■ Assigned task: Report every line below that has the string "envolvente" in it.

■ Task data:
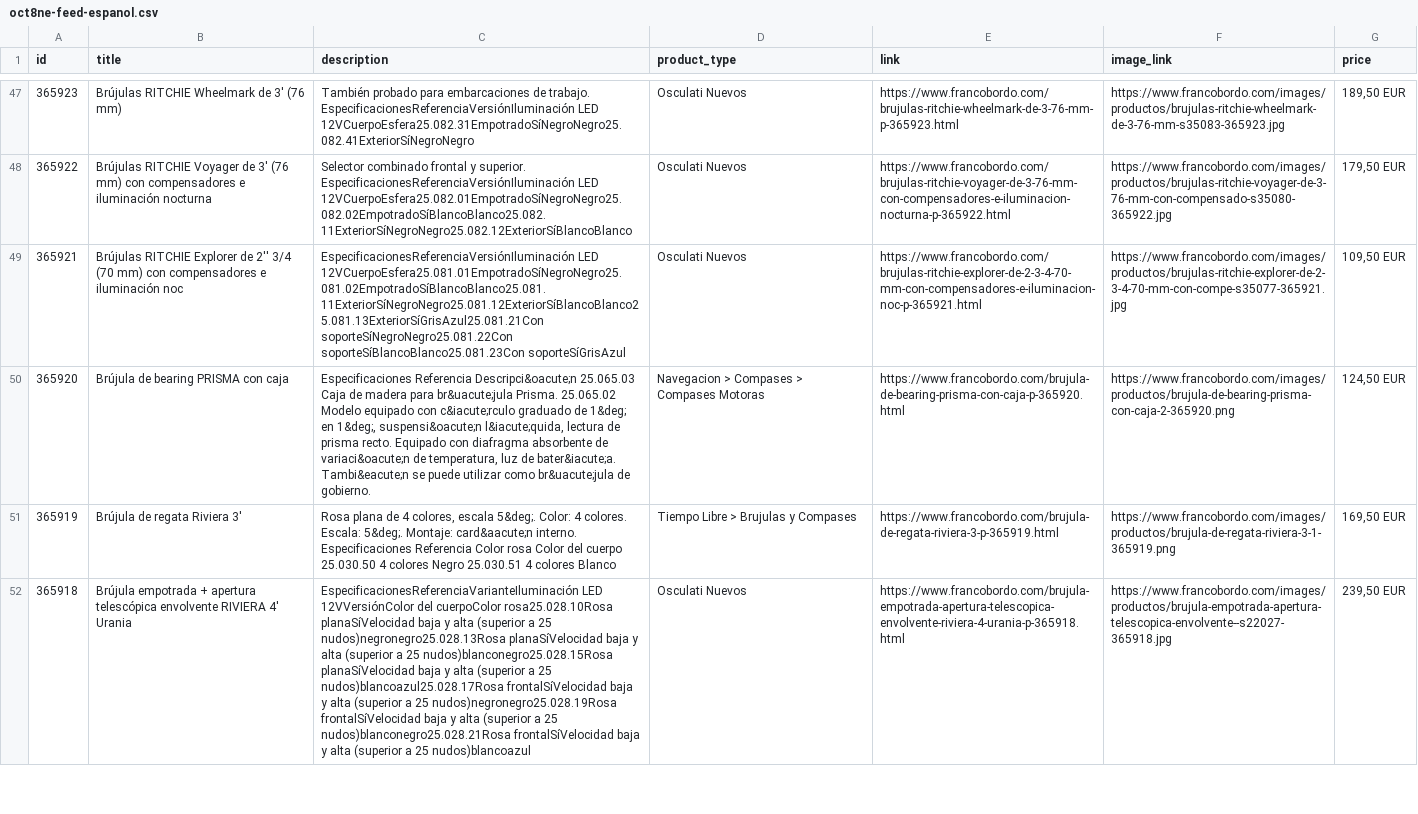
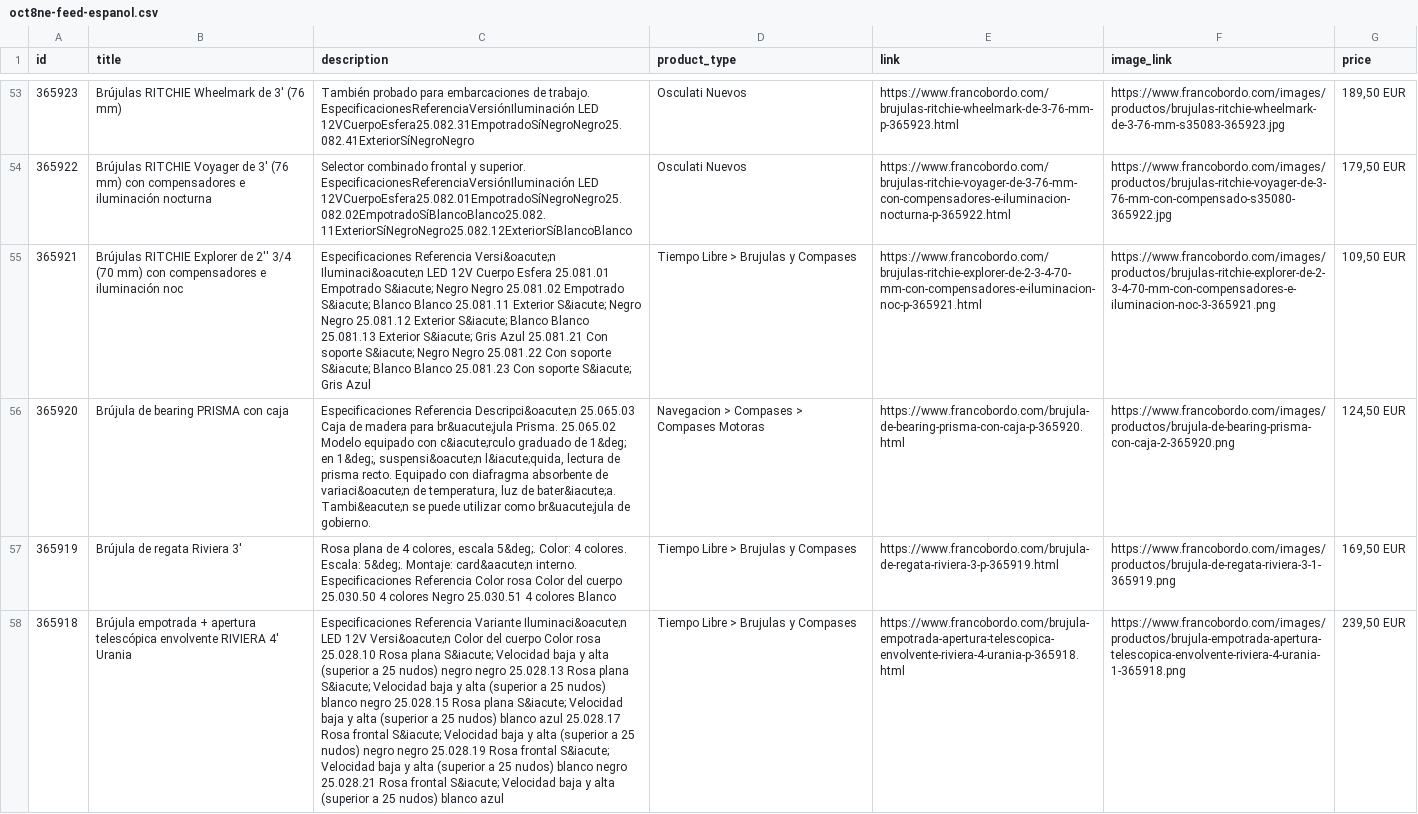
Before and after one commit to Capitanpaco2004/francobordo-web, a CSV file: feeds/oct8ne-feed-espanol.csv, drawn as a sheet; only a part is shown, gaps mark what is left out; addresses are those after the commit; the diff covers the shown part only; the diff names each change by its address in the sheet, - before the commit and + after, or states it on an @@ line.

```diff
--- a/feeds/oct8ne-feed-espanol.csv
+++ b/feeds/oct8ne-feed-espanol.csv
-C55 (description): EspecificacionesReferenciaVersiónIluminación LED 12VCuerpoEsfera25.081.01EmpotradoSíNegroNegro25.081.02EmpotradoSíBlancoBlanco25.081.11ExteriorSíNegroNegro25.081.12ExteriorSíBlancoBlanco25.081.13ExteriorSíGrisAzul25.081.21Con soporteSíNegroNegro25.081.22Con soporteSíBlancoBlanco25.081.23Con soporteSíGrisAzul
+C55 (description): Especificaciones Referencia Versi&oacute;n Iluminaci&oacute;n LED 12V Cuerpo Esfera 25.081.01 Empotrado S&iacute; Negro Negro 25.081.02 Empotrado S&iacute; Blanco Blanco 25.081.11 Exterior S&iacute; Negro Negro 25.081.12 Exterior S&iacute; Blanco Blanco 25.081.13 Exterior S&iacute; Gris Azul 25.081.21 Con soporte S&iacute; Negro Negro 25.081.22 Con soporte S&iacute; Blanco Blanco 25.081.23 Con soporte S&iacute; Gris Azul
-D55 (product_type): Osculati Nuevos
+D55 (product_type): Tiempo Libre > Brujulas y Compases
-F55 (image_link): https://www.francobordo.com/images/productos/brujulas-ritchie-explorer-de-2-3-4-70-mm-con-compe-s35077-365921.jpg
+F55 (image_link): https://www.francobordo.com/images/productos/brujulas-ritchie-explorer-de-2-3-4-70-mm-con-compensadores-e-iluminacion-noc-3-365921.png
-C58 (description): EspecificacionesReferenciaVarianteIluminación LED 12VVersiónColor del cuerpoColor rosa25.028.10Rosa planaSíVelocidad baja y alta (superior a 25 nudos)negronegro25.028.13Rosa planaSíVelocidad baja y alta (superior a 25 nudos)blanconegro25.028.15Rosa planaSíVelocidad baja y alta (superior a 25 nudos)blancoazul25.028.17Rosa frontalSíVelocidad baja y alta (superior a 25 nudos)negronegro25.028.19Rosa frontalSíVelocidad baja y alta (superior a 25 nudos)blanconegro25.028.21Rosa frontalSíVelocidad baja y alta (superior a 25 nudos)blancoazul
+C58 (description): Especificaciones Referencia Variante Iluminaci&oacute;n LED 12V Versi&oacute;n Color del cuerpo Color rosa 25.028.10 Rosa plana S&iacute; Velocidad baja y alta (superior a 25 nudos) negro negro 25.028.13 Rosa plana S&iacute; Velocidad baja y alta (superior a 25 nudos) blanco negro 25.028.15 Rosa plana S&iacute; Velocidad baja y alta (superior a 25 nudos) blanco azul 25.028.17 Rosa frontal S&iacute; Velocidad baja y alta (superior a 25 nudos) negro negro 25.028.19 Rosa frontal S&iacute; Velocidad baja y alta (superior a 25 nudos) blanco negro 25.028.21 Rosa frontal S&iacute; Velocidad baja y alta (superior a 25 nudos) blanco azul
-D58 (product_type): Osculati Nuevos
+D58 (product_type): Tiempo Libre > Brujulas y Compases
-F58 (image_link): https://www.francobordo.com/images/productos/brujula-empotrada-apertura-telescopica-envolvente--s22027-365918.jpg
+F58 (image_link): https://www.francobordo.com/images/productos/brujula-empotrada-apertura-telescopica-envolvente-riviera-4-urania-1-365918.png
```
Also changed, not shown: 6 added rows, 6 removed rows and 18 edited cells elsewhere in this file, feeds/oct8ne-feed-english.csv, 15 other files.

■ Solution to the exercise:
-F58 (image_link): https://www.francobordo.com/images/productos/brujula-empotrada-apertura-telescopica-envolvente--s22027-365918.jpg
+F58 (image_link): https://www.francobordo.com/images/productos/brujula-empotrada-apertura-telescopica-envolvente-riviera-4-urania-1-365918.png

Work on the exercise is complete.